● YOUR GOAL
Read the records below and report each line in which "origins" occurs.

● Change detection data
○ ○ ○
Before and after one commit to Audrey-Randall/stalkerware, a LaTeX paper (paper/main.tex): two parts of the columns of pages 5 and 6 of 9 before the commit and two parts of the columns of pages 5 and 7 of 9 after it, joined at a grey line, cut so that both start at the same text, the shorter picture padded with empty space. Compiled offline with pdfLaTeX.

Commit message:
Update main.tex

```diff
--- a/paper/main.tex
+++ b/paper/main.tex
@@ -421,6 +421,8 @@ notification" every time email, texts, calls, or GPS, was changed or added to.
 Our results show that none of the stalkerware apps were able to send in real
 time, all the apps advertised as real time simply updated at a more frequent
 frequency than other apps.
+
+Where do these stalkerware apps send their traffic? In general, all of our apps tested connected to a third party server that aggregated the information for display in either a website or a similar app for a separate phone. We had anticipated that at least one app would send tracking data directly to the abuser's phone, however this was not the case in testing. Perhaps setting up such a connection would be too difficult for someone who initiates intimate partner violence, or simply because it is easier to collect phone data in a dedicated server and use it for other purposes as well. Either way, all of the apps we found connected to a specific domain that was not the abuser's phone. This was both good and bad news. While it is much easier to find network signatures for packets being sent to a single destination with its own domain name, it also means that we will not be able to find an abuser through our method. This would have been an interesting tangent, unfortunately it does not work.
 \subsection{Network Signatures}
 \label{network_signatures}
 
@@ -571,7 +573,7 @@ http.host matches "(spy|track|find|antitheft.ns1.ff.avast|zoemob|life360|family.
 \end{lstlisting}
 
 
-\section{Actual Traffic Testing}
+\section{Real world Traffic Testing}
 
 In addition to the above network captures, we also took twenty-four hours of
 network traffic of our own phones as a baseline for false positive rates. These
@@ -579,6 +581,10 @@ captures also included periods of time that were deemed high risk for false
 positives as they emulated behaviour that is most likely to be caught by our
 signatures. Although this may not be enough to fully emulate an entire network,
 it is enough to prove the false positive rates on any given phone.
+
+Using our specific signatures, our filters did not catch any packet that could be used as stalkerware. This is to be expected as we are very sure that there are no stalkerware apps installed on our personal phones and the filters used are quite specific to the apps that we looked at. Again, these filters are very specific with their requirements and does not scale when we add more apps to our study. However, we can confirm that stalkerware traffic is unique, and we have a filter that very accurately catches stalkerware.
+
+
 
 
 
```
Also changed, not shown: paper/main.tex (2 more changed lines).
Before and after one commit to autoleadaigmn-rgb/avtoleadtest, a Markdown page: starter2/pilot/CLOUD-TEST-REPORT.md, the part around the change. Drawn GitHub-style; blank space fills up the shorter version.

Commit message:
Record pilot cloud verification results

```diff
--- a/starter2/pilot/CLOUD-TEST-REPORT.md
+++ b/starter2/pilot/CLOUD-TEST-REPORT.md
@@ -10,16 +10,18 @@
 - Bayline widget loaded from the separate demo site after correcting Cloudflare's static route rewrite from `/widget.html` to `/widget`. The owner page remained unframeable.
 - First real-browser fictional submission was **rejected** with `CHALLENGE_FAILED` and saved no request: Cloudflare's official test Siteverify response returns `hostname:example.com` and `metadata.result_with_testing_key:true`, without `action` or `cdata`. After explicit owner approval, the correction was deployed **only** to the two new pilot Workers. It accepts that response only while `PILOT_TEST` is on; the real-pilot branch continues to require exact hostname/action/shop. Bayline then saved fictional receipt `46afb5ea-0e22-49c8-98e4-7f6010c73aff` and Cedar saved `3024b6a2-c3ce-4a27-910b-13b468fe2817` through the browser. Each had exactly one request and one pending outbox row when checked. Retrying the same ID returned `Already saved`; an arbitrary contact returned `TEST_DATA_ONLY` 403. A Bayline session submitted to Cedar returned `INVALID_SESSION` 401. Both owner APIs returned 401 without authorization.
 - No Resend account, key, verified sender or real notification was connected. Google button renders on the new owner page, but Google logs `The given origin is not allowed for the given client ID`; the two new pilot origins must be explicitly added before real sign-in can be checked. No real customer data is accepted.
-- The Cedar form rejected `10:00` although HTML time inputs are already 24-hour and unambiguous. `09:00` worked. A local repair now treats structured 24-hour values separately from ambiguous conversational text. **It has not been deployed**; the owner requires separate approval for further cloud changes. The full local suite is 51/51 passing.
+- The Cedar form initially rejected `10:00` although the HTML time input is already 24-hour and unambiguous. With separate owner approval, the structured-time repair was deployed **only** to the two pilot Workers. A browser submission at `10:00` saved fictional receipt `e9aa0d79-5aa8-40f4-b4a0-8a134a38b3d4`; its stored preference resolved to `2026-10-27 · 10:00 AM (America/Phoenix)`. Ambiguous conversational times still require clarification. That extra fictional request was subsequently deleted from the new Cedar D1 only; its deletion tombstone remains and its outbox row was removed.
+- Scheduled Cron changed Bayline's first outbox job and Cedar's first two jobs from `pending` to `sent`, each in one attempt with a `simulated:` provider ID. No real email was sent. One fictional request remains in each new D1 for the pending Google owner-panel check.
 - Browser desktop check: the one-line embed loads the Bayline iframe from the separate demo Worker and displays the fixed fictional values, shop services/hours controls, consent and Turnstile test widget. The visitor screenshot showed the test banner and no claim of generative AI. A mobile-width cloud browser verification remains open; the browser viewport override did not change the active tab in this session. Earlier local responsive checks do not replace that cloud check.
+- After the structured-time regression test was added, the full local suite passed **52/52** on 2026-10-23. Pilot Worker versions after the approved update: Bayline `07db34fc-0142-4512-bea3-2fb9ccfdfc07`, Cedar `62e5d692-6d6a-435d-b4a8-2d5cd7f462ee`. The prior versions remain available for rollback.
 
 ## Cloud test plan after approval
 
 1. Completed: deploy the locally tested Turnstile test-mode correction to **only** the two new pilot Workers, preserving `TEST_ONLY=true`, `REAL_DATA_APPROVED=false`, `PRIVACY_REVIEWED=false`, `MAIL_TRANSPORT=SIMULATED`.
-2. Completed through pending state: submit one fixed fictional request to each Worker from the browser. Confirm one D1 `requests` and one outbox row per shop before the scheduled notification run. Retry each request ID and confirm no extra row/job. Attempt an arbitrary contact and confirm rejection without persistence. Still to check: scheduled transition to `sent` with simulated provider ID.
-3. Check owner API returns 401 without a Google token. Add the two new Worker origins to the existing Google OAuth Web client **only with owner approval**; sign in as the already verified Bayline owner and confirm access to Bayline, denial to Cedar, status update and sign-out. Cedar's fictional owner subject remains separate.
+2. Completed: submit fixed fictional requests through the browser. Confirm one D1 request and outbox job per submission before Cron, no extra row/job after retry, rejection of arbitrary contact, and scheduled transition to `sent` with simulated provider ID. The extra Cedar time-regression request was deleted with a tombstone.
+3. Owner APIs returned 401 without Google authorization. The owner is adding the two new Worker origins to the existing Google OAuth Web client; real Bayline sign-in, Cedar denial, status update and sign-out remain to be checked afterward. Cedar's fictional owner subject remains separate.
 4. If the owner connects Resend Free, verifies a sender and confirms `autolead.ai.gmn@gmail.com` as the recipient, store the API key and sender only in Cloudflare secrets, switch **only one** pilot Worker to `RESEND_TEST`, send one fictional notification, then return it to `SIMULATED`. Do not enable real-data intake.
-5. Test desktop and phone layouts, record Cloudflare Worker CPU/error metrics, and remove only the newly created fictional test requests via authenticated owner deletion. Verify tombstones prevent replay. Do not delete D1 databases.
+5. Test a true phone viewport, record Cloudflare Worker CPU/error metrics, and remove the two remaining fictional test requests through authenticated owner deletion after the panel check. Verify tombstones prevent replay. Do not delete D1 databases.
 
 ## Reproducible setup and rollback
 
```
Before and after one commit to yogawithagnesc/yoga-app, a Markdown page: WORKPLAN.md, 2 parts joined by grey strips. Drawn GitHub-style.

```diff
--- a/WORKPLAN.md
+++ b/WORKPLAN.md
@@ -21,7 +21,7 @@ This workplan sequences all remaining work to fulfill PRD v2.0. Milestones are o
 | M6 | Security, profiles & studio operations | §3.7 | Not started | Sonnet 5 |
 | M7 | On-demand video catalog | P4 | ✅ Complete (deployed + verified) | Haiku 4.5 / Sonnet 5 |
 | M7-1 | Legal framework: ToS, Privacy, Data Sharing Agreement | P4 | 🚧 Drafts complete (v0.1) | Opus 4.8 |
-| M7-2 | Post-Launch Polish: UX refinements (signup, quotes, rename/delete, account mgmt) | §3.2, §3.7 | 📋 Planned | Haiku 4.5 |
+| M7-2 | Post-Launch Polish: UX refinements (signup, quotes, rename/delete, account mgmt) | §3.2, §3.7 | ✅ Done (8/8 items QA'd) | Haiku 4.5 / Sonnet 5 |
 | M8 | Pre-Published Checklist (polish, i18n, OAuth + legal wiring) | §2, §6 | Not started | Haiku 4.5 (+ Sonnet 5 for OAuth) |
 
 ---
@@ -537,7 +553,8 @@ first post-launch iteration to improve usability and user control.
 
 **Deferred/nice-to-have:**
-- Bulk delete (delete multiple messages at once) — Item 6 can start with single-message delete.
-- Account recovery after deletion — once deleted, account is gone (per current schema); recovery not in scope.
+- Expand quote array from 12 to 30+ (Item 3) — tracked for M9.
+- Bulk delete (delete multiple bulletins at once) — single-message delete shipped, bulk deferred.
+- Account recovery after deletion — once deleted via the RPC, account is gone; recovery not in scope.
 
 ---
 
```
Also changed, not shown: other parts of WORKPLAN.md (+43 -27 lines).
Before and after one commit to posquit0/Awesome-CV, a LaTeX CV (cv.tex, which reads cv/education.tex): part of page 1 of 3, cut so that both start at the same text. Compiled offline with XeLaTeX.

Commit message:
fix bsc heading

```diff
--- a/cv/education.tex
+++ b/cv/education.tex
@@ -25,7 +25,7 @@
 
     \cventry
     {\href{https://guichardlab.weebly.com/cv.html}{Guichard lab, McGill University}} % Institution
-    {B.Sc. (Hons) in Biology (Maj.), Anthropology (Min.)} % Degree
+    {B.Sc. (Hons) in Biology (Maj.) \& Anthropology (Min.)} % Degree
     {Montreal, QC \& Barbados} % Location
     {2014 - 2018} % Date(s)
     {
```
○ ○ ○
● WORKED SOLUTION
 - No Resend account, key, verified sender or real notification was connected. Google button renders on the new owner page, but Google logs `The given origin is not allowed for the given client ID`; the two new pilot origins must be explicitly added before real sign-in can be checked. No real customer data is accepted.
-3. Check owner API returns 401 without a Google token. Add the two new Worker origins to the existing Google OAuth Web client **only with owner approval**; sign in as the already verified Bayline owner and confirm access to Bayline, denial to Cedar, status update and sign-out. Cedar's fictional owner subject remains separate.
+3. Owner APIs returned 401 without Google authorization. The owner is adding the two new Worker origins to the existing Google OAuth Web client; real Bayline sign-in, Cedar denial, status update and sign-out remain to be checked afterward. Cedar's fictional owner subject remains separate.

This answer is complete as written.